The Laysan albatross was spotted with her mate at the Midway Atoll National Wildlife Refuge within Papahānaumokuākea Marine National Monument in Hawaii on Nov. 19. The refuge is known as the world's biggest albatross nesting colony, experts said, and is located about 1500 miles north-west of Hawaii.
Midway Atoll National Wildlife Refuge Manager Dan Clark said [pdf] that the seabird population has dropped to about 70 percent since the 1950s, and that Wisdom has become a symbol of inspiration and hope. Clark explained that the refuge is part of Wisdom's fate and that they are glad to see her return.
Wisdom was first tagged in 1956 by ornithologist Chandler Robbins, and has since then laid and raised 36 chicks. Laysan albatrosses do not return to breed after they are five years old, and many birds that are tagged lose their bands before they can be replaced. Experts were able to continuously replace Wisdom's bands because of meticulous record-keeping.
Laysan albatrosses usually lay one egg a year, and they spend six months taking care of their birdlings. These birds have about a seven-foot-wingspan which helps them travel hundreds of miles out into the sea. Experts said Wisdom may have traveled more than six million ocean miles during her lifetime.
Aside from Wisdom, there is another albatross bird that was known to have laid an egg during old age. Grandma, a Northern Royal albatross, laid an egg at the age of 61 years old at a nesting area at Taiaroa Head in New Zealand. However, Grandma has not been seen and experts presume that she has died.
Meanwhile, 19 of 21 albatross species are dangerously close to extinction, scientists said. Their demise might be linked to human activity.
Bruce Peterjohn of the USGS Patuxent Wildlife Research Center warned that something could happen to Wisdom so bird watchers should keep an eye out on Wisdom to know when she comes back.
"Something could happen and they could find her dead on Midway.
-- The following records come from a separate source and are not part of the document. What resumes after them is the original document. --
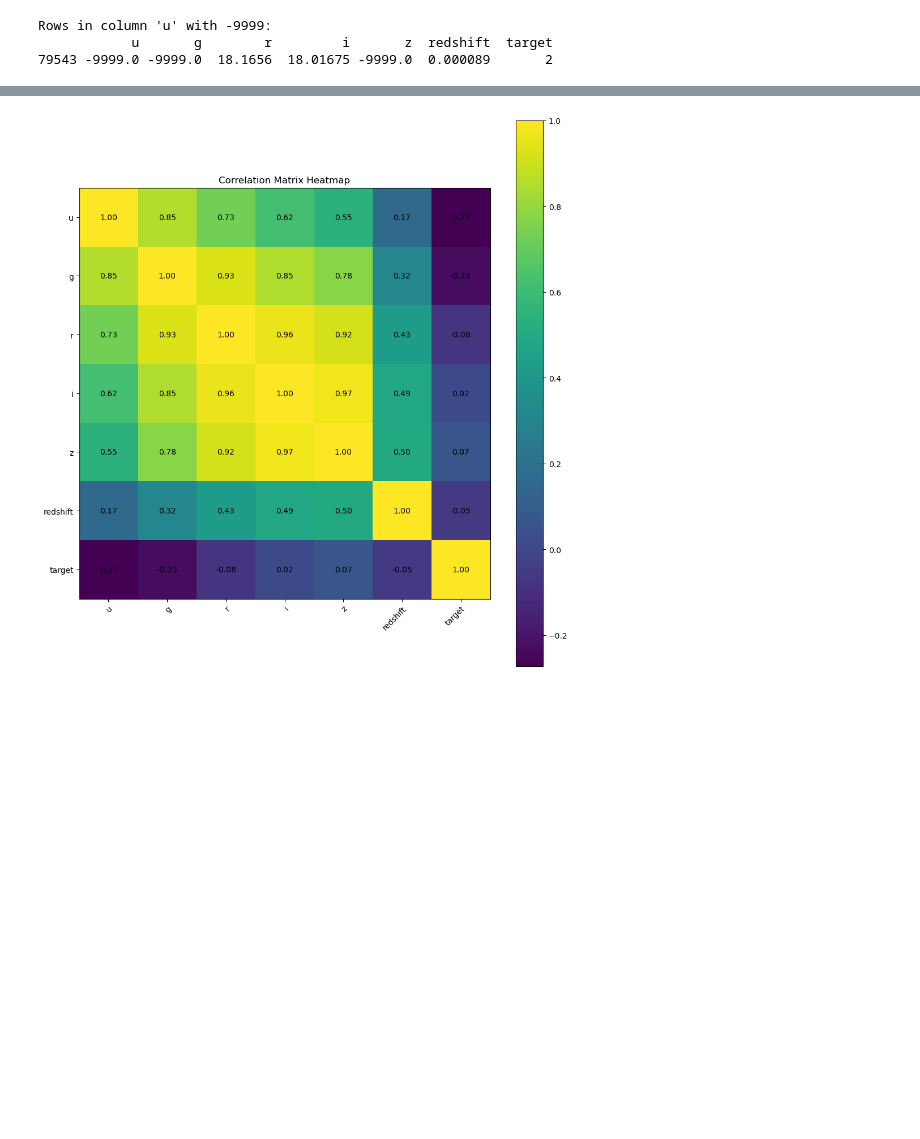
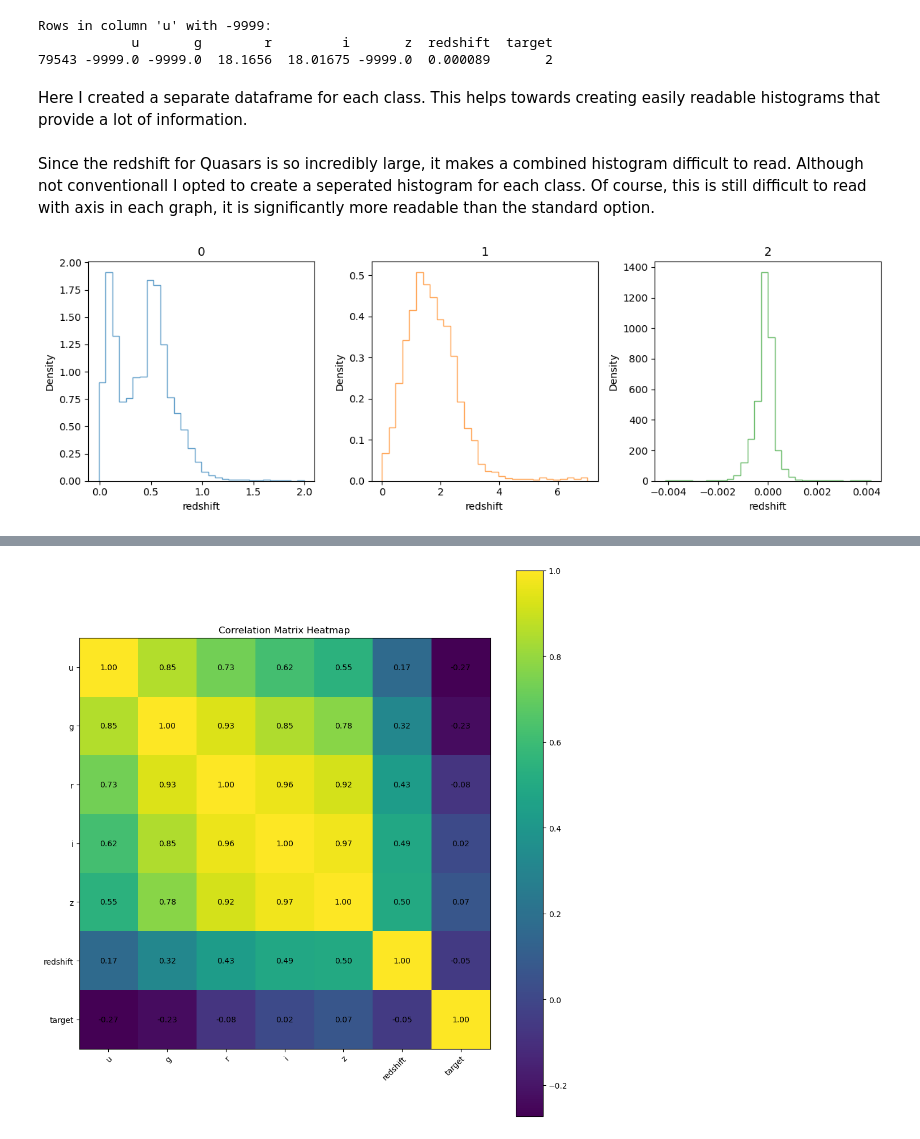
Before and after one commit to FentanesOscar/StellarClassification, a Jupyter notebook: Visualization/PreProcessing.ipynb, the cells around one changed output, grey strips where cells are left out. Saved outputs shown, nothing was run; the diff lists cells and outputs as text; code cells hidden in the pictures; blank space fills up the shorter version.

```diff
--- a/Visualization/PreProcessing.ipynb
+++ b/Visualization/PreProcessing.ipynb
@@ -44,11 +50,19 @@ Rows in column 'u' with -9999:
 79543 -9999.0 -9999.0  18.1656  18.01675 -9999.0  0.000089       2
 # %%
 df = df.drop([79543])
+# %% [markdown]
+Here I created a separate dataframe for each class. This helps towards creating easily readable histograms that provide a lot of information.
 # %%
 ## Dataframe for each class
 df_star = df[df['target'] == 2]
 df_glxy = df[df['target'] == 0]
 df_qso = df[df['target'] == 1]
+# %% [markdown]
+Since the redshift for Quasars is so incredibly large, it makes a combined histogram difficult to read. Although not conventionall I opted to create a seperated histogram for each class. Of course, this is still difficult to read with axis in each graph, it is significantly more readable than the standard option.
+# %%
+fig, axs = f.plot_redshift_histograms_by_class(df)
+# %% [output]
+[figure, added]
 # %%
 ## Histogram
 fig, axs = f.plot_histograms_by_class(
```
Also changed, not shown: parts of 7 cells of this notebook, 3 other files.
Someday she's going to fly off the island some spring and never come back," added Peterjohn.
Photo: USFWS - Pacific Region | Flickr